Material to process section start
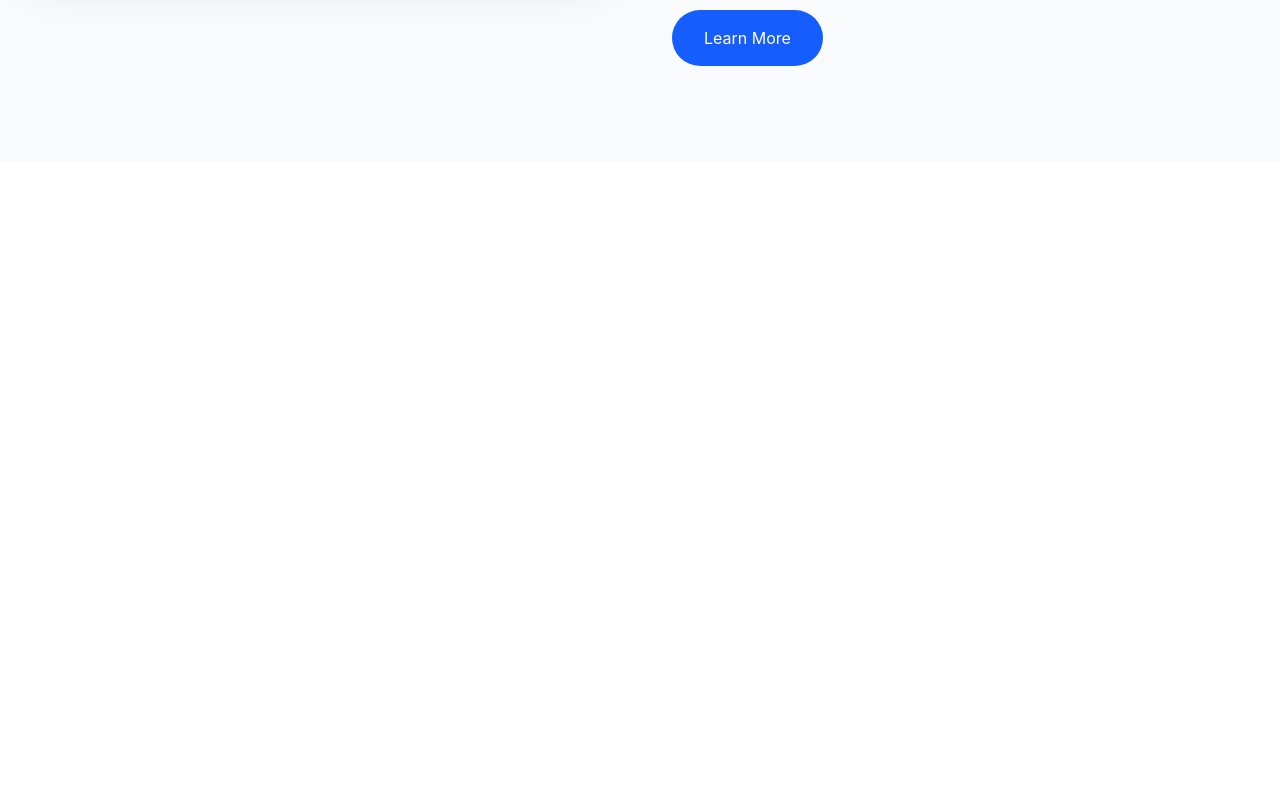
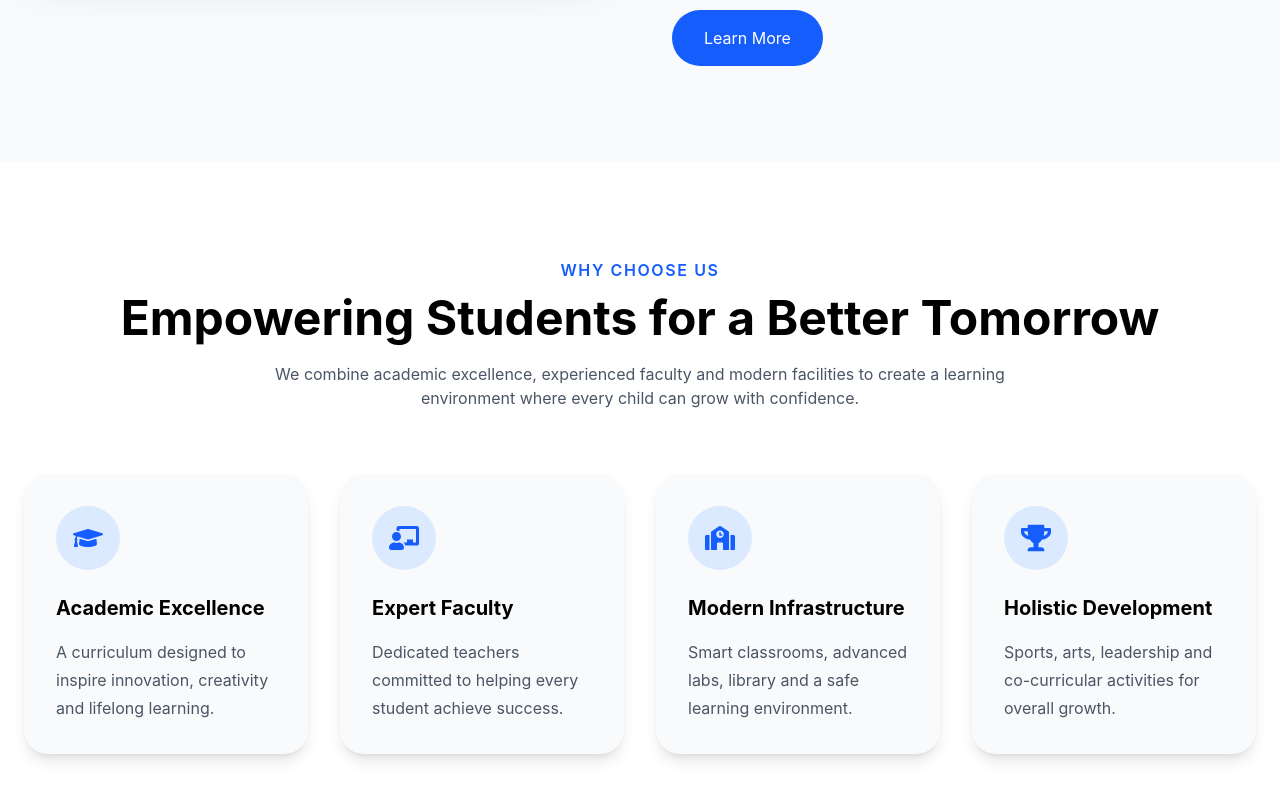
Before and after one commit to Pavan21462/vasant-valley-school, a React app: page / in a window 1280 px wide. Shown: the part 1386-2186 px from the top of the page. Before the commit the page ends 1548 px from the top, so only its background shows below. Built offline with nearby package versions, Linux system fonts and the light colour scheme; the HTML template or start-up script is replaced by a standard one.

Commit message:
Add Why Choose Us section

```diff
--- /dev/null
+++ b/src/components/WhyChooseUs.jsx
@@ -0,0 +1,94 @@
+import { motion } from "framer-motion";
+import {
+    FaGraduationCap,
+    FaChalkboardTeacher,
+    FaSchool,
+    FaTrophy,
+} from "react-icons/fa";
+
+const features = [
+    {
+        icon: FaGraduationCap,
+        title: "Academic Excellence",
+        description:
+            "A curriculum designed to inspire innovation, creativity and lifelong learning.",
+    },
+    {
+        icon: FaChalkboardTeacher,
+        title: "Expert Faculty",
+        description:
+            "Dedicated teachers committed to helping every student achieve success.",
+    },
+    {
+        icon: FaSchool,
+        title: "Modern Infrastructure",
+        description:
+            "Smart classrooms, advanced labs, library and a safe learning environment.",
+    },
+    {
+        icon: FaTrophy,
+        title: "Holistic Development",
+        description:
+            "Sports, arts, leadership and co-curricular activities for overall growth.",
+    },
+];
+
+const WhyChooseUs = () => {
+    return (
+        <section className="py-24 bg-white">
+            <div className="max-w-7xl mx-auto px-6">
+
+                {/* Heading */}
+                <div className="text-center mb-16">
+                    <p className="text-blue-600 font-semibold uppercase tracking-widest">
+                        Why Choose Us
+                    </p>
+
+                    <h2 className="text-4xl md:text-5xl font-bold mt-3">
+                        Empowering Students for a Better Tomorrow
+                    </h2>
+
+                    <p className="text-gray-600 mt-5 max-w-3xl mx-auto">
+                        We combine academic excellence, experienced faculty and modern
+                        facilities to create a learning environment where every child can
+                        grow with confidence.
+                    </p>
+                </div>
+
+                {/* Cards */}
+                <div className="grid grid-cols-1 md:grid-cols-2 lg:grid-cols-4 gap-8">
+
+                    {features.map((item, index) => {
+                        const Icon = item.icon;
+
+                        return (
+                            <motion.div
+                                key={index}
+                                initial={{ opacity: 0, y: 60 }}
+                                whileInView={{ opacity: 1, y: 0 }}
+                                transition={{ duration: 0.5, delay: index * 0.2 }}
+                                whileHover={{ y: -10 }}
+                                className="bg-gray-50 rounded-3xl p-8 shadow-lg hover:shadow-2xl transition duration-300"
+                            >
+                                <div className="w-16 h-16 rounded-full bg-blue-100 flex items-center justify-center mb-6">
+                                    <Icon className="text-3xl text-blue-600" />
+                                </div>
+
+                                <h3 className="text-xl font-bold mb-4">
+                                    {item.title}
+                                </h3>
+
+                                <p className="text-gray-600 leading-7">
+                                    {item.description}
+                                </p>
+                            </motion.div>
+                        );
+                    })}
+
+                </div>
+            </div>
+        </section>
+    );
+};
+
+export default WhyChooseUs;
--- a/src/pages/Home.jsx
+++ b/src/pages/Home.jsx
@@ -1,6 +1,7 @@
 import About from "../components/About";
 import Hero from "../components/Hero";
 import Navbar from "../components/Navbar";
+import WhyChooseUs from "../components/WhyChooseUs";
 
 const Home = () => {
     return (
@@ -8,6 +9,7 @@ const Home = () => {
             <Navbar />
             <Hero />
             <About />
+            <WhyChooseUs />
         </>
     );
 };
```
Also changed, not shown: src/components/Statistics.jsx (added).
Material to process section end
# [Action item]
All of the records need to be reproduced exactly, with each picture omitted.

# [Your response]
Before and after one commit to Pavan21462/vasant-valley-school, a React app: page / in a window 1280 px wide. Shown: the part 1386-2186 px from the top of the page. Before the commit the page ends 1548 px from the top, so only its background shows below. Built offline with nearby package versions, Linux system fonts and the light colour scheme; the HTML template or start-up script is replaced by a standard one.

Commit message:
Add Why Choose Us section

```diff
--- /dev/null
+++ b/src/components/WhyChooseUs.jsx
@@ -0,0 +1,94 @@
+import { motion } from "framer-motion";
+import {
+    FaGraduationCap,
+    FaChalkboardTeacher,
+    FaSchool,
+    FaTrophy,
+} from "react-icons/fa";
+
+const features = [
+    {
+        icon: FaGraduationCap,
+        title: "Academic Excellence",
+        description:
+            "A curriculum designed to inspire innovation, creativity and lifelong learning.",
+    },
+    {
+        icon: FaChalkboardTeacher,
+        title: "Expert Faculty",
+        description:
+            "Dedicated teachers committed to helping every student achieve success.",
+    },
+    {
+        icon: FaSchool,
+        title: "Modern Infrastructure",
+        description:
+            "Smart classrooms, advanced labs, library and a safe learning environment.",
+    },
+    {
+        icon: FaTrophy,
+        title: "Holistic Development",
+        description:
+            "Sports, arts, leadership and co-curricular activities for overall growth.",
+    },
+];
+
+const WhyChooseUs = () => {
+    return (
+        <section className="py-24 bg-white">
+            <div className="max-w-7xl mx-auto px-6">
+
+                {/* Heading */}
+                <div className="text-center mb-16">
+                    <p className="text-blue-600 font-semibold uppercase tracking-widest">
+                        Why Choose Us
+                    </p>
+
+                    <h2 className="text-4xl md:text-5xl font-bold mt-3">
+                        Empowering Students for a Better Tomorrow
+                    </h2>
+
+                    <p className="text-gray-600 mt-5 max-w-3xl mx-auto">
+                        We combine academic excellence, experienced faculty and modern
+                        facilities to create a learning environment where every child can
+                        grow with confidence.
+                    </p>
+                </div>
+
+                {/* Cards */}
+                <div className="grid grid-cols-1 md:grid-cols-2 lg:grid-cols-4 gap-8">
+
+                    {features.map((item, index) => {
+                        const Icon = item.icon;
+
+                        return (
+                            <motion.div
+                                key={index}
+                                initial={{ opacity: 0, y: 60 }}
+                                whileInView={{ opacity: 1, y: 0 }}
+                                transition={{ duration: 0.5, delay: index * 0.2 }}
+                                whileHover={{ y: -10 }}
+                                className="bg-gray-50 rounded-3xl p-8 shadow-lg hover:shadow-2xl transition duration-300"
+                            >
+                                <div className="w-16 h-16 rounded-full bg-blue-100 flex items-center justify-center mb-6">
+                                    <Icon className="text-3xl text-blue-600" />
+                                </div>
+
+                                <h3 className="text-xl font-bold mb-4">
+                                    {item.title}
+                                </h3>
+
+                                <p className="text-gray-600 leading-7">
+                                    {item.description}
+                                </p>
+                            </motion.div>
+                        );
+                    })}
+
+                </div>
+            </div>
+        </section>
+    );
+};
+
+export default WhyChooseUs;
--- a/src/pages/Home.jsx
+++ b/src/pages/Home.jsx
@@ -1,6 +1,7 @@
 import About from "../components/About";
 import Hero from "../components/Hero";
 import Navbar from "../components/Navbar";
+import WhyChooseUs from "../components/WhyChooseUs";
 
 const Home = () => {
     return (
@@ -8,6 +9,7 @@ const Home = () => {
             <Navbar />
             <Hero />
             <About />
+            <WhyChooseUs />
         </>
     );
 };
```
Also changed, not shown: src/components/Statistics.jsx (added).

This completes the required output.